# Task to complete:
Pull every line containing the word "README" out of the material below.

┌──

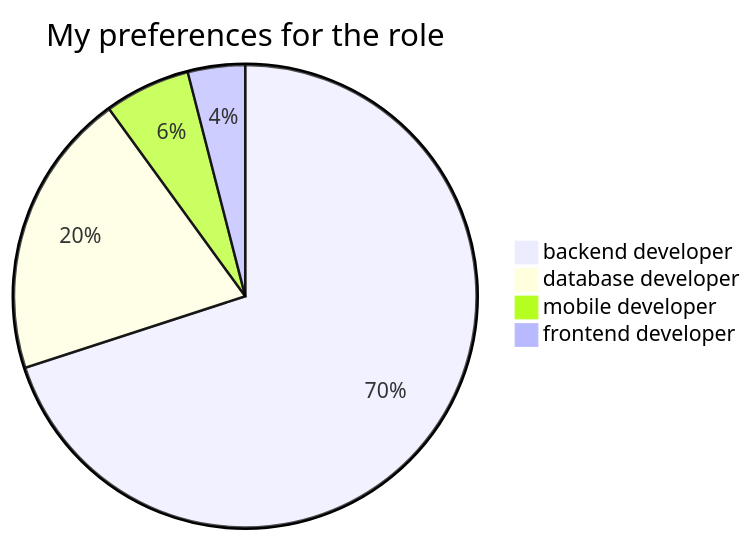
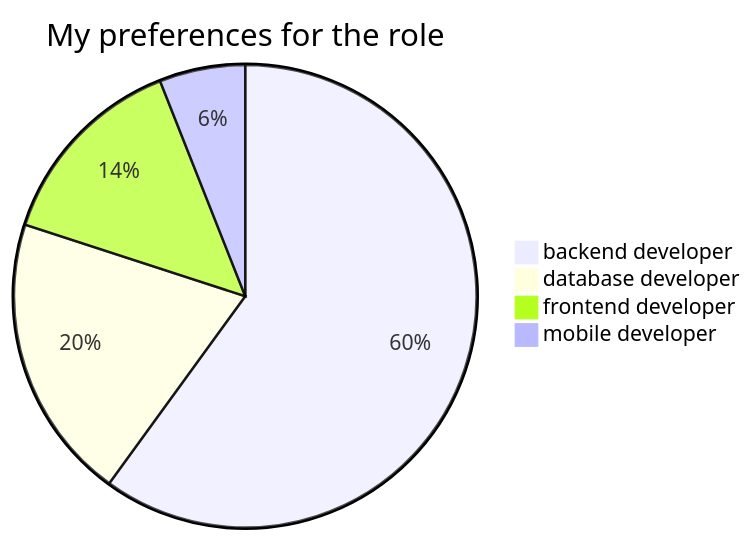
The diagram in README.md (VladimirNikel/VladimirNikel), drawn with Mermaid before and after one commit.

````diff
--- a/README.md
+++ b/README.md
@@ -11,7 +11,7 @@
 ```mermaid
 pie title My preferences for the role
-    "backend developer" : 70
+    "backend developer" : 60
     "database developer" : 20
-    "mobile developer" : 6
-    "frontend developer" : 4
+    "frontend developer" : 14
+    "mobile developer" : 6    
 ```
````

└──

# Task response:
The diagram in README.md (VladimirNikel/VladimirNikel), drawn with Mermaid before and after one commit.
--- a/README.md
+++ b/README.md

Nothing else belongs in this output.